Randy DeSoto is the senior staff writer for The Western Journal. He wrote and was the assistant producer of the documentary film "I Want Your Money" about the perils of Big Government, comparing the presidencies of Ronald Reagan and Barack Obama. Randy is the author of the book "We Hold These Truths," which addresses how leaders have appealed to beliefs found in the Declaration of Independence at defining moments in our nation's history.

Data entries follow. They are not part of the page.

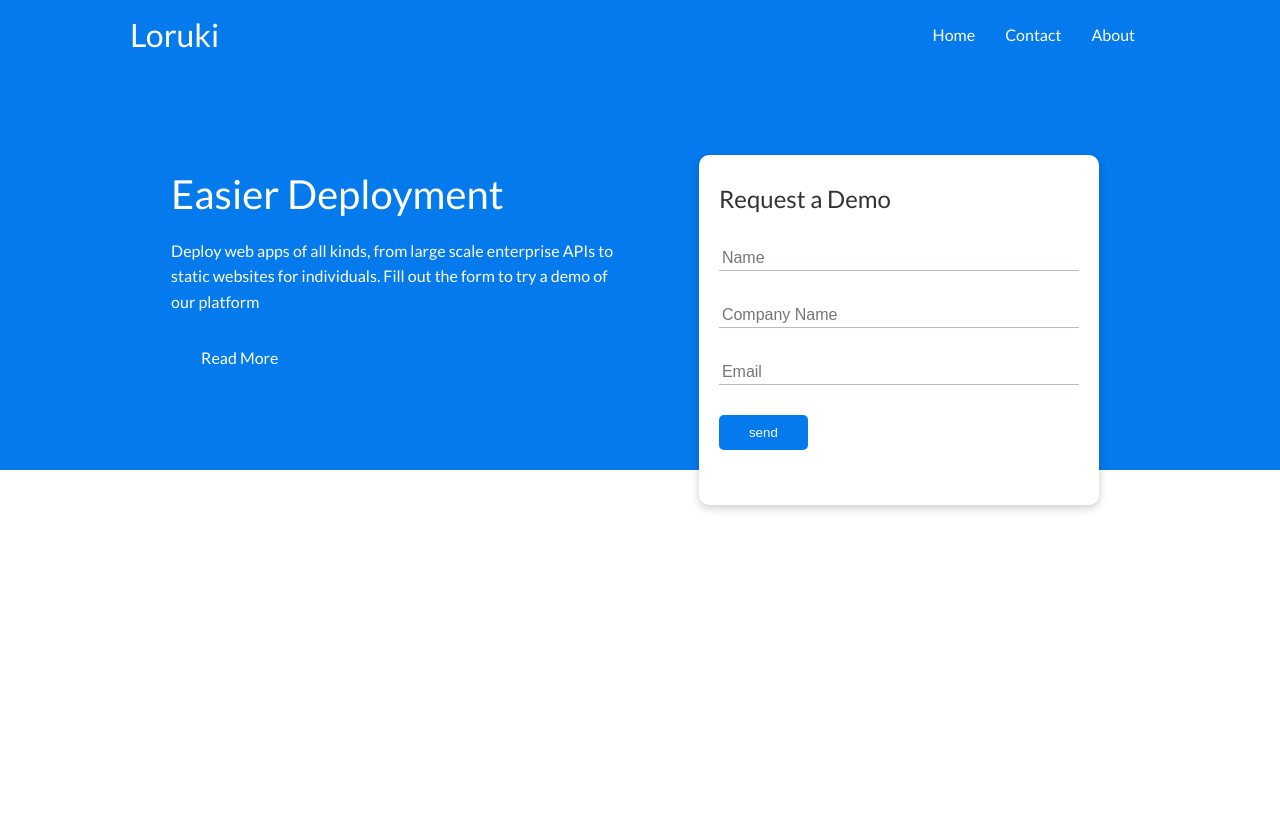
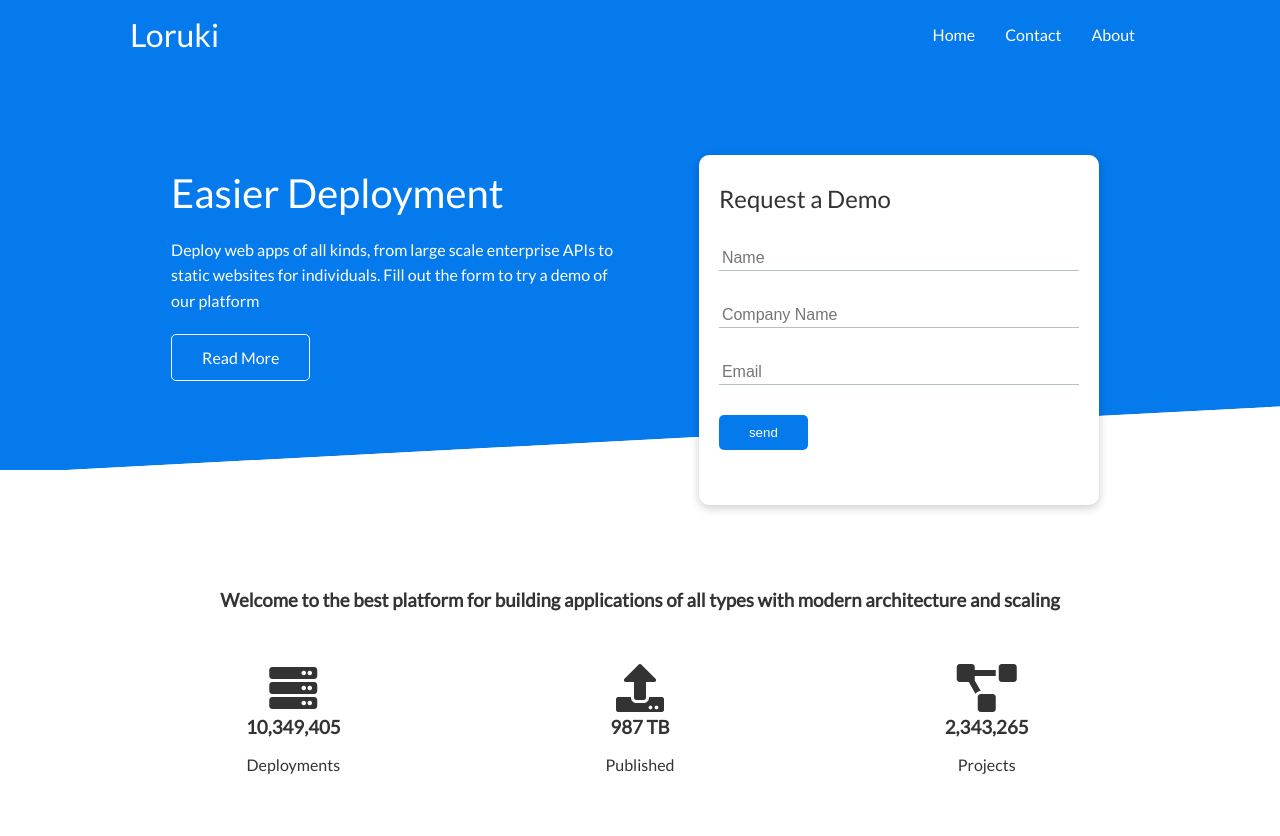
Before and after one commit to apdelany1/loruki, a plain HTML site: page index.html in a window 1280 px wide. Before the commit the page ends 800 px from the top, so only its background shows below. Drawn offline with Linux system fonts and the light colour scheme.

Commit message:
split up css into 'utilities' and 'style' for two different types of css styling. i also added in margin classes that i have to go back and really understand in that mess of nested divs in the stats department. also added font awesome which i have no idea how i did

```diff
--- a/index.html
+++ b/index.html
@@ -4,7 +4,10 @@
     <meta charset="UTF-8">
     <meta http-equiv="X-UA-Compatible" content="IE=edge">
     <meta name="viewport" content="width=device-width, initial-scale=1.0">
+    <link rel="stylesheet" href="https://cdnjs.cloudflare.com/ajax/libs/font-awesome/5.15.1/css/all.min.css" integrity="sha512-+4zCK9k+qNFUR5X+cKL9EIR+ZOhtIloNl9GIKS57V1MyNsYpYcUrUeQc9vNfzsWfV28IaLL3i96P9sdNyeRssA==" crossorigin="anonymous" />
     <link rel="stylesheet" href="style.css">
+    <link rel="stylesheet" href="utilities.css">
+
     <title>Document</title>
 </head>
 <body>
@@ -46,7 +49,34 @@
                 </form>
             </div>
         </div>
+    </section>
 
+    <!-- Stats -->
+
+    <section class="stats">
+        <div class="container">
+            <h3 class="stats-heading text-center my-1">
+                Welcome to the best platform for building applications of all types with modern architecture and scaling
+            </h3>
+
+            <div class="grid grid-3 text-center my-4">
+                <div>
+                    <i class="i fas fa-server fa-3x"></i>
+                    <h3>10,349,405</h3>
+                    <p class="text-secondary">Deployments</p>
+                </div>
+                <div>
+                    <i class="i fas fa-upload fa-3x"></i>
+                    <h3>987 TB</h3>
+                    <p class="text-secondary">Published</p>
+                </div>
+                <div>
+                    <i class="i fas fa-project-diagram fa-3x"></i>
+                    <h3>2,343,265</h3>
+                    <p class="text-secondary">Projects</p>
+                </div>
+            </div>
+        </div>
     </section>
 </body>
 </html>
--- a/style.css
+++ b/style.css
@@ -115,46 +115,22 @@ img {
     outline: none;
  }
 
+ .showcase::before,
+ .showcase::after {
+    content: 'hi';
+    position: absolute;
+    height: 100px;
+    bottom: -70px;
+    right: 0;
+    left: 0;
+    background-color: white;
+    transform: skewY(-3deg);
+    -webkit-transform: skewY(-3deg);
+    -moz-transform: skewY(-3deg);
+    -ms-transform: skewY(-3deg);
+ }
 
-/* Utilities */
-.container {
-    max-width: 1100px;
-    margin: 0 auto;
-    padding: 0 40px;
-    overflow: auto;
+/* Stats */
+.stats {
+    padding-top: 100px;
 }
-
-.card {
-    background-color: #fff;
-    color: #333;
-    border-radius: 10px;
-    box-shadow: 0 3px 10px rgba(0, 0, 0, 0.2);
-    padding: 20px;
-    margin: 10px;
-}
-.btn {
-    display: inline-block;
-    padding: 10px 30px;
-    cursor: pointer;
-    background-color: var(--primary-color);
-    color: white;
-    border: 0;
-    border-radius: 5px;
-}
-
-
-.flex {
-    display: flex;
-    justify-content: center;
-    align-items: center;
-    height: 100%;
-}
-
-.grid {
-    display: grid;
-    grid-template-columns: repeat(2, 1fr);
-    gap: 20px;
-    justify-content: center;
-    align-items: center;
-    height: 100%;
-}
--- /dev/null
+++ b/utilities.css
@@ -0,0 +1,81 @@
+/* Utilities */
+.container {
+    max-width: 1100px;
+    margin: 0 auto;
+    padding: 0 40px;
+    overflow: auto;
+}
+
+.card {
+    background-color: #fff;
+    color: #333;
+    border-radius: 10px;
+    box-shadow: 0 3px 10px rgba(0, 0, 0, 0.2);
+    padding: 20px;
+    margin: 10px;
+}
+.btn {
+    display: inline-block;
+    padding: 10px 30px;
+    cursor: pointer;
+    background-color: var(--primary-color);
+    color: white;
+    border: 0;
+    border-radius: 5px;
+}
+
+.btn-outline {
+    background-color: transparent;
+    border: 1px solid #fff;
+}
+
+.btn:hover {
+    transform: scale(.98);
+}
+
+.text-center {
+    text-align: center;
+}
+
+
+.flex {
+    display: flex;
+    justify-content: center;
+    align-items: center;
+    height: 100%;
+}
+
+.grid {
+    display: grid;
+    grid-template-columns: repeat(2, 1fr);
+    gap: 20px;
+    justify-content: center;
+    align-items: center;
+    height: 100%;
+}
+
+.grid-3 {
+    grid-template-columns: repeat(3, 1fr);
+}
+
+/* Margin */
+
+.my-1 {
+    margin: 1rem 0;
+}
+
+.my-2 {
+    margin: 1.5rem 0;
+}
+
+.my-3 {
+    margin: 2rem 0;
+}
+
+.my-4 {
+    margin: 3rem 0;
+}
+
+.my-5 {
+    margin: 4rem 0;
+}
```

He has been published in several political sites and newspapers.

Randy graduated from the United States Military Academy at West Point with a BS in political science and Regent University School of Law with a juris doctorate.
Harrisburg, Pennsylvania
Graduated dean's list from West Point
United States Military Academy at West Point, Regent University School of Law
Books Written
We Hold These Truths
Professional Memberships
Virginia and Pennsylvania state bars
Phoenix, Arizona
Languages Spoken
Topics of Expertise
Politics, Entertainment, Faith